"There was no error in holding that the little girl who was the alleged victim of these offenses was a competent witness. [Citations omitted.] There is no age below which one is incompetent, as a matter of law, to testify. The test of competency is the capacity of the proposed witness to understand and to relate under the obligation of an oath facts which will assist the jury in determining the truth of the matters as to which it is called upon to decide. This is a matter which rests in the sound discretion of the trial judge in the light of his examination and observation of the particular witness. In the present case, the child was examined with reference to her intelligence, understanding and religious beliefs concerning the telling of a falsehood, all of which took place out of the presence of the jury. The record indicates she was alert, intelligent and fully aware of the necessity for telling the truth."

There is nothing in the present record to indicate an abuse of discretion by the trial judge in permitting Sabrina and her playmates to testify. Her childish terminology simply raised a question for the jury as to her meaning and credibility.

The defendant's Assignments of Error 5, 6 and 7 relate to the admission, over objection, of testimony concerning the finding of a foreign pubic hair upon the private parts *444 of Sabrina, its similarity to hair taken from the defendant by the investigating police detective, and the court's denial of the defendant's motion for mistrial because of the admission of this testimony. In these assignments we find no merit. The defendant's argument with reference to these assignments is that he was taken by surprise and that G.S. 15A-910, dealing with discovery in criminal proceedings, should be construed to bar the admission of this evidence.

The record shows that the defendant made a pre-trial written request for discovery and a pre-trial motion for discovery as to any physical evidence that the State intended to introduce at the trial. It further shows that, prior to trial, the District Attorney, in good faith, advised defendant's counsel of all exhibits then known to the District Attorney, together with the original report made by Mr. Glesne, the laboratory expert of the State Bureau of Investigation. The record further shows that the District Attorney had no opportunity to interview Dr. Johnson, the examining physician, who testified as a witness for the State, prior to a recess during trial, at which time the District Attorney first learned of the finding of the hair. The record likewise shows that Mr. Glesne, at the time of his original report to the District Attorney, did not know where this hair was found or its significance in relation to the hairs taken from the body of the defendant and so that report did not deal with a comparison of these hairs. While the trial was in progress, and after Dr. Johnson had disclosed to the District Attorney his finding of the hair upon Sabrina, Mr. Glesne made a further study of the hairs and reached his conclusion that the one found upon the body of Sabrina could have originated upon the body of the defendant. As soon as these matters came to the attention of the District Attorney, he advised the defendant's counsel of them. The trial judge ruled that there had been no bad faith on the part of the District Attorney in failing earlier to so advise defendant's counsel of these facts, overruled the objection of the defendant to the introduction of this evidence and denied his motion for mistrial. In these rulings we find no error.

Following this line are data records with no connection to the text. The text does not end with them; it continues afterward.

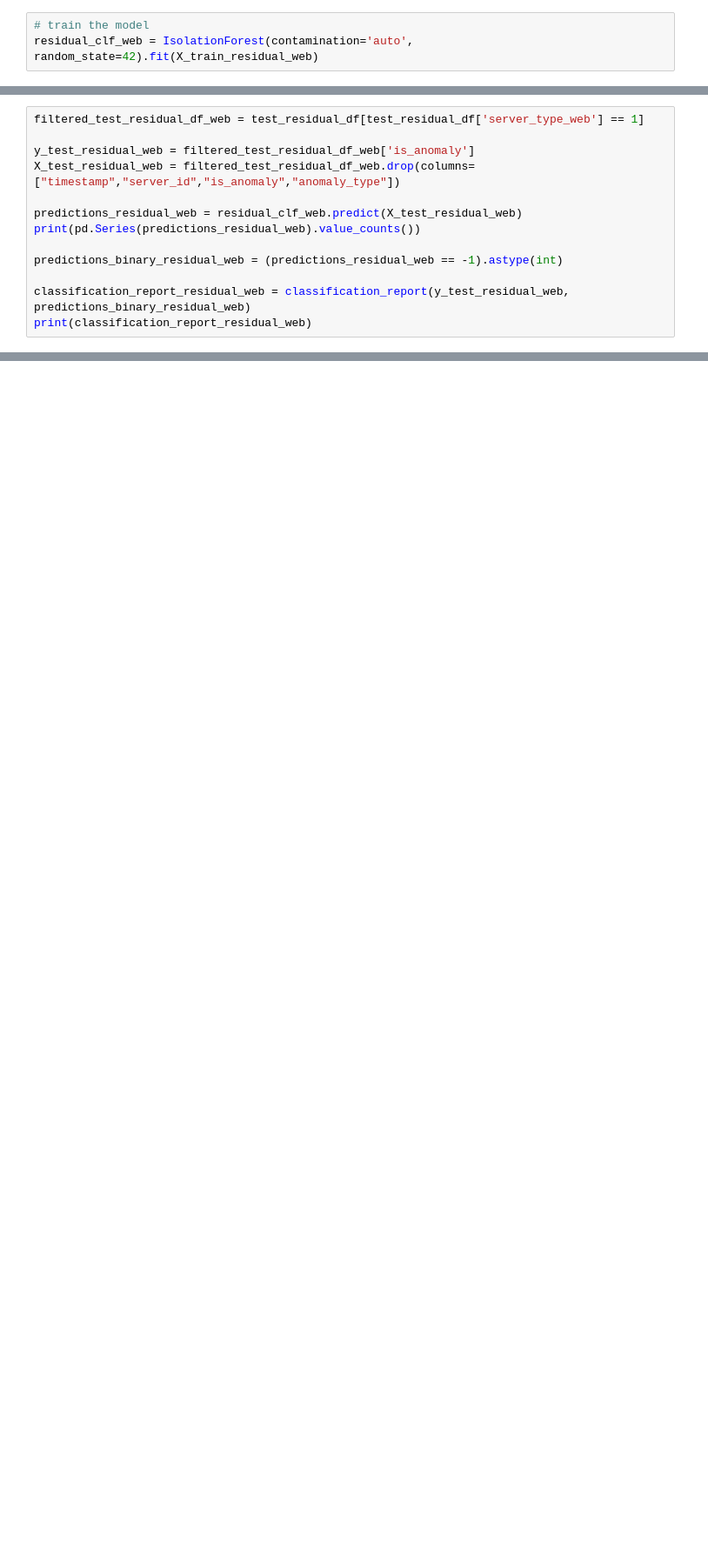
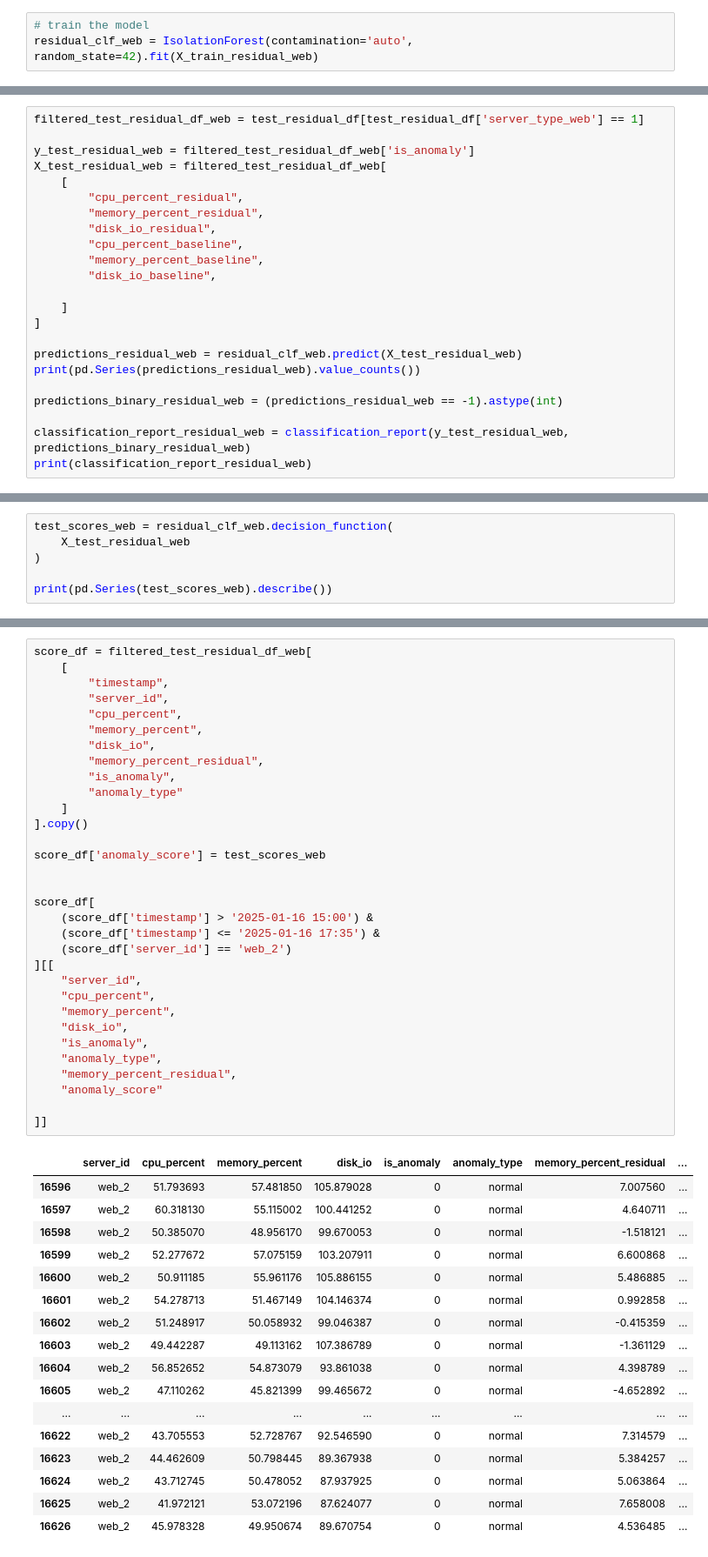
Before and after one commit to RkP17/infra-anomaly-detection, a Jupyter notebook: notebooks/02_isolation_forest.ipynb, the cells around one changed output, grey strips where cells are left out. Shown at 87% size. Saved outputs shown, nothing was run; the diff lists cells and outputs as text; blank space fills up the shorter version.

```diff
--- a/notebooks/02_isolation_forest.ipynb
+++ b/notebooks/02_isolation_forest.ipynb
@@ -527,7 +577,17 @@ dtype: float64
 filtered_test_residual_df_web = test_residual_df[test_residual_df['server_type_web'] == 1]
 
 y_test_residual_web = filtered_test_residual_df_web['is_anomaly']
-X_test_residual_web = filtered_test_residual_df_web.drop(columns=["timestamp","server_id","is_anomaly","anomaly_type"])
+X_test_residual_web = filtered_test_residual_df_web[
+    [
+        "cpu_percent_residual",
+        "memory_percent_residual",
+        "disk_io_residual",
+        "cpu_percent_baseline",
+        "memory_percent_baseline",
+        "disk_io_baseline",
+
+    ]
+]
 
 predictions_residual_web = residual_clf_web.predict(X_test_residual_web)
 print(pd.Series(predictions_residual_web).value_counts())
@@ -561,0 +613,6 @@ weighted avg       1.00      0.60      0.75     24192
+# %%
+test_scores_web = residual_clf_web.decision_function(
+    X_test_residual_web
+)
+
+print(pd.Series(test_scores_web).describe())
@@ -561,0 +629,50 @@ weighted avg       1.00      0.60      0.75     24192
+# %%
+score_df = filtered_test_residual_df_web[
+    [
+        "timestamp",
+        "server_id",
+        "cpu_percent",
+        "memory_percent",
+        "disk_io",
+        "memory_percent_residual",
+        "is_anomaly",
+        "anomaly_type"
+    ]
+].copy()
+
+score_df['anomaly_score'] = test_scores_web
+
+
+score_df[
+    (score_df['timestamp'] > '2025-01-16 15:00') &
+    (score_df['timestamp'] <= '2025-01-16 17:35') &
+    (score_df['server_id'] == 'web_2')
+][[
+    "server_id",
+    "cpu_percent",
+    "memory_percent",
+    "disk_io",
+    "is_anomaly",
+    "anomaly_type",
+    "memory_percent_residual",
+    "anomaly_score"
+
+]]
+# %% [output]
+|  | server_id | cpu_percent | memory_percent | disk_io | is_anomaly | anomaly_type | memory_percent_residual | ... |
+| 16596 | web_2 | 51.793693 | 57.481850 | 105.879028 | 0 | normal | 7.007560 | ... |
+| 16597 | web_2 | 60.318130 | 55.115002 | 100.441252 | 0 | normal | 4.640711 | ... |
+| 16598 | web_2 | 50.385070 | 48.956170 | 99.670053 | 0 | normal | -1.518121 | ... |
+| 16599 | web_2 | 52.277672 | 57.075159 | 103.207911 | 0 | normal | 6.600868 | ... |
+| 16600 | web_2 | 50.911185 | 55.961176 | 105.886155 | 0 | normal | 5.486885 | ... |
+| 16601 | web_2 | 54.278713 | 51.467149 | 104.146374 | 0 | normal | 0.992858 | ... |
+| 16602 | web_2 | 51.248917 | 50.058932 | 99.046387 | 0 | normal | -0.415359 | ... |
+| 16603 | web_2 | 49.442287 | 49.113162 | 107.386789 | 0 | normal | -1.361129 | ... |
+| 16604 | web_2 | 56.852652 | 54.873079 | 93.861038 | 0 | normal | 4.398789 | ... |
+| 16605 | web_2 | 47.110262 | 45.821399 | 99.465672 | 0 | normal | -4.652892 | ... |
+| ... | ... | ... | ... | ... | ... | ... | ... | ... |
+| 16622 | web_2 | 43.705553 | 52.728767 | 92.546590 | 0 | normal | 7.314579 | ... |
+| 16623 | web_2 | 44.462609 | 50.798445 | 89.367938 | 0 | normal | 5.384257 | ... |
+| 16624 | web_2 | 43.712745 | 50.478052 | 87.937925 | 0 | normal | 5.063864 | ... |
+| 16625 | web_2 | 41.972121 | 53.072196 | 87.624077 | 0 | normal | 7.658008 | ... |
+| 16626 | web_2 | 45.978328 | 49.950674 | 89.670754 | 0 | normal | 4.536485 | ... |
```
Also changed, not shown: parts of 24 cells of this notebook, 1 other file.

G.S. 15A-910, which is part of the Article relating to discovery in criminal procedures, provides:

"Regulation of discoveryfailure to comply.(a) If at any time during the course of the proceedings the court determines that a party has failed to comply with this Article or with an order issued pursuant to this Article, the court in addition to exercising its contempt powers may (1) Order the party to permit the discovery or inspection, or (2) Grant a continuance or recess, or (3) Prohibit the party from introducing evidence not disclosed, or (4) Enter other appropriate orders." (Emphasis added.)

By its express terms, this statute authorizes, but does not require, the trial court to prohibit the party offering nondisclosed evidence from introducing it. This is left to the discretion of the trial court and, under the circumstances disclosed by this record, we perceive no indication of abuse of such discretion. The defendant did not, as he might have done, request a continuance in order to permit him to prepare for cross-examination of these witnesses with reference to this matter.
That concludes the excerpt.